“We expect a bullish report for the grains with further downside likely for U.S. corn and soybean yields, and shaky global wheat supplies,” analysts with Morgan Stanley said in a note to clients on Wednesday.
The U.S. Drought Monitor, run by the USDA and the University of Nebraska-Lincoln, estimates that 80% of the contiguous United States is experiencing drought conditions, up from 40% of the country in May.
The lack of rain has proved disastrous for the corn crop, which needed rain during its pollination period earlier this summer. Yield estimates have fallen steadily since the start of July due to the lack of sufficient rain, even though a record acreage of corn was planted.
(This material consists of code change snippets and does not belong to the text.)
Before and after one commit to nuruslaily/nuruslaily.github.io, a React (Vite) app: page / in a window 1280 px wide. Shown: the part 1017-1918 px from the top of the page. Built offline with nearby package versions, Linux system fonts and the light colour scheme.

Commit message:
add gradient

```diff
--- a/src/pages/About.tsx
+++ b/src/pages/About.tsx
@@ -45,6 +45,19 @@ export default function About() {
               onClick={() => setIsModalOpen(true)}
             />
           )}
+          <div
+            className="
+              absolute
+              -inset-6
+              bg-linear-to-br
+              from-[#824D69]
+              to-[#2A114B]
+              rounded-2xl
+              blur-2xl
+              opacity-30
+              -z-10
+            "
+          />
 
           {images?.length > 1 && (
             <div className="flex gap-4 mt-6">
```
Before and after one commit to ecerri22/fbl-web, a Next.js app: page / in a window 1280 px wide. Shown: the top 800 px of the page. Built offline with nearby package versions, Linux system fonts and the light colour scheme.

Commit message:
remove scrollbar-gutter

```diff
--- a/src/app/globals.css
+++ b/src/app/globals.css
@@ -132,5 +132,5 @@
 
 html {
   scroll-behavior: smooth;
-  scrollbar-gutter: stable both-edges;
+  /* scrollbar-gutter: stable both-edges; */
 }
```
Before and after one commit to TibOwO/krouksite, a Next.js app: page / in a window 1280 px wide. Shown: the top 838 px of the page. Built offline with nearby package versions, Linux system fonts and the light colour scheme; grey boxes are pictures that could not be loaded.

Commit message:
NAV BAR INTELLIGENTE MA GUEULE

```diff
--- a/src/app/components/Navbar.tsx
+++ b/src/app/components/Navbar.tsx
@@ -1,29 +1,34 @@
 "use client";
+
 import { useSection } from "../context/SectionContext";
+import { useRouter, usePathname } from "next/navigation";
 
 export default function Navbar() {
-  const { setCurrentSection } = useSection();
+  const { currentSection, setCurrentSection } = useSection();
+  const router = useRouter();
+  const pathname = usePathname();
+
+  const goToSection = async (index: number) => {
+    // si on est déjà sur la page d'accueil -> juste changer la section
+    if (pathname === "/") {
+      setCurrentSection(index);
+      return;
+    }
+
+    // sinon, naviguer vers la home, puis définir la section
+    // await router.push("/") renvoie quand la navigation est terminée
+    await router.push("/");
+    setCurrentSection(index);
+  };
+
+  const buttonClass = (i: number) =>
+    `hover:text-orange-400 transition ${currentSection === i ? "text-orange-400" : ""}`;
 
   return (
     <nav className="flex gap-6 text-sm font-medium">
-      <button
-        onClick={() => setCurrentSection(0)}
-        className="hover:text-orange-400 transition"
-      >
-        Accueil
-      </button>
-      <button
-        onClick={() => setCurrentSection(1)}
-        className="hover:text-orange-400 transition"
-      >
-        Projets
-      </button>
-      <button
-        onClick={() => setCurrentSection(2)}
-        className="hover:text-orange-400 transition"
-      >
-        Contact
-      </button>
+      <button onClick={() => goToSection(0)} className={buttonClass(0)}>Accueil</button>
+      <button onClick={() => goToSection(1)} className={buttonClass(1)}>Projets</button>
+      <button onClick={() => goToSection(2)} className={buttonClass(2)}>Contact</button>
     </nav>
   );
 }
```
The drought early in the growing season wasn’t as detrimental to soy yields as it was to corn yields. However, the continued lack of rain has withered soybean crops, and its yield estimates have also fallen.
The wheat crop so far has been the least affected by the severe summer weather, because its growing season is very different from corn and soy.
Wheat is planted in two rotations, with spring wheat harvested in early summer, and winter wheat harvested in late fall. Spring wheat was harvested before the harshest weather hit, and winter wheat is just now being planted, which means it also avoided the July heat wave.
Although wheat farmers still have to contend with dry soil and higher-than-average temperatures, they weren’t unexpectedly hit by the conditions, as some corn and soy farmers were in July.
Taylor Thomas is a MarketWatch reporter, based in Chicago.